The issue exploded into prominence after Marc Jacobs’s spring 2008 show in New York, one this magazine and WWD loved, the latter noting its references as a creative strength. Some other critics, however, lambasted the designer for those references, citing John Galliano, Chanel and, most of all, Martin Margiela and Comme des Garçons’ Rei Kawakubo. “Most disappointing was that Jacobs spent a significant amount of time merely repeating or paraphrasing what [has already been] said aesthetically,” reviewed The Washington Post. “This collection seemed to emerge from the pages of other designers’ old sketchbooks.” But it was Suzy Menkes’s review in the Tribune—“A bad, sad show…an echo chamber of existing ideas,” she wrote—that drew a heated response from Jacobs.
“I’ve never denied how influenced I am by Margiela, by Rei Kawakubo; I don’t hide that,” Jacobs remarked to WWD. “I’m a designer living in this world who loves fashion. I’m attentive to what’s going on.… I have never insisted on my own creativity, as Chanel would say.” (He refers to a Coco bon mot: “Show me a man of originality, and I will show you a liar.”) A month after his controversial New York show, Jacobs would punctuate that statement with his Paris Louis Vuitton collection; the designer collaborated with none other than appropriation artist Richard Prince.

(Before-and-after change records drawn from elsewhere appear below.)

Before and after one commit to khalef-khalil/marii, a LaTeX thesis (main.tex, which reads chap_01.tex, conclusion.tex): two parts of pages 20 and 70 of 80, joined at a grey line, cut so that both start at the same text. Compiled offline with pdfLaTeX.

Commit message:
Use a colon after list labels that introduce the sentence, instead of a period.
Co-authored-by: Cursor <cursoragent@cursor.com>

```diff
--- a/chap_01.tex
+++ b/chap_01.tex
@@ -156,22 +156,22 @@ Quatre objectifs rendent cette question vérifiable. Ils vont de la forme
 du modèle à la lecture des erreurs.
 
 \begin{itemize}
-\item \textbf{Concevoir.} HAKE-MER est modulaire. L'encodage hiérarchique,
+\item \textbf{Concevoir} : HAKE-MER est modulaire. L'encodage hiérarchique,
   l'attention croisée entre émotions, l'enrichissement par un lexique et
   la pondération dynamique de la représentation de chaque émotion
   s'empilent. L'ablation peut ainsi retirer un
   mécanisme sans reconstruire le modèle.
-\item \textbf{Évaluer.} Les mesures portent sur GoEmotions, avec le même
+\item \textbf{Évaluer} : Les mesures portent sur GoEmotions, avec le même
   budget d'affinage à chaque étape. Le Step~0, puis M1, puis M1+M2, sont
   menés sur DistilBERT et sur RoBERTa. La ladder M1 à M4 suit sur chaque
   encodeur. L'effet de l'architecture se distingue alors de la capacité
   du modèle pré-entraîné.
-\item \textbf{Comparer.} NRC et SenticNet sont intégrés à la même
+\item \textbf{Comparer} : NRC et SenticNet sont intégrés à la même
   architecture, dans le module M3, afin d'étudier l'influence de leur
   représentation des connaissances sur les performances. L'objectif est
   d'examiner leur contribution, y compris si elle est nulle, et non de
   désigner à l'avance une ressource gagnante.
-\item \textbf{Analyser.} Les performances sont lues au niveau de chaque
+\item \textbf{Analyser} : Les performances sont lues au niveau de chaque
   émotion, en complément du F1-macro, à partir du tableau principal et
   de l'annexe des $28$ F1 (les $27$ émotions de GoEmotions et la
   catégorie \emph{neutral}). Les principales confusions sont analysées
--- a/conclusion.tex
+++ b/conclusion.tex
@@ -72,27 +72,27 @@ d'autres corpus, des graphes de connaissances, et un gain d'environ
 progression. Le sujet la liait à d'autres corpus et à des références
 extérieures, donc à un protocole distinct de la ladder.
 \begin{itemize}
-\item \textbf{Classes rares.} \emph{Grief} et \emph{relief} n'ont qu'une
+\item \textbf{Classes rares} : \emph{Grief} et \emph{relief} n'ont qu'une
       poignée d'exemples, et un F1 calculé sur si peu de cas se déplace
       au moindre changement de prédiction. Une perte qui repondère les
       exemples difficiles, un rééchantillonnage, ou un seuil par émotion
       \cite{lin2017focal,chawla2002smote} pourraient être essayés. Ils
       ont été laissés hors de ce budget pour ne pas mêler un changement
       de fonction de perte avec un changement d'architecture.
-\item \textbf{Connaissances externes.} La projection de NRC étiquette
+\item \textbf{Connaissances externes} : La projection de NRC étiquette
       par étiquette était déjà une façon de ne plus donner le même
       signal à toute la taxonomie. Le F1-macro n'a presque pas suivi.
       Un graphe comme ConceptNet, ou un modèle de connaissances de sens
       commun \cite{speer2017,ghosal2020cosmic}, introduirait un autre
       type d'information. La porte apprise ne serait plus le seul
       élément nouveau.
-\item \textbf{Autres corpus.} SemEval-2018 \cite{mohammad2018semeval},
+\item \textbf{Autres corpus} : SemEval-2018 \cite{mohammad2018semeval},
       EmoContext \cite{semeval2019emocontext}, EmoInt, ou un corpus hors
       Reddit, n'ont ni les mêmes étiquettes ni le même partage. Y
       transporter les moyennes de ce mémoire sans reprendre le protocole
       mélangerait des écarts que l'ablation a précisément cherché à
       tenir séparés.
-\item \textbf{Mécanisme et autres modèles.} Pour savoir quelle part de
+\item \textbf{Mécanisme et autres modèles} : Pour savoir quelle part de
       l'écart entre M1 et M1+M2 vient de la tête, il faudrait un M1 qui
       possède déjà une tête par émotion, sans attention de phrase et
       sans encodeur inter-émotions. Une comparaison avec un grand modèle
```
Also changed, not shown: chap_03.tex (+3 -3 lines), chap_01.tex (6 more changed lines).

Throughout his career, Jacobs has admitted to being influenced by Yves Saint Laurent—also an obvious inspiration for Miuccia Prada, herself one of recent fashion’s most borrowed-from designers. In fact, she and Jacobs are among the rarefied few who are often applauded for spinning motifs sourced elsewhere into brilliant stories of their own.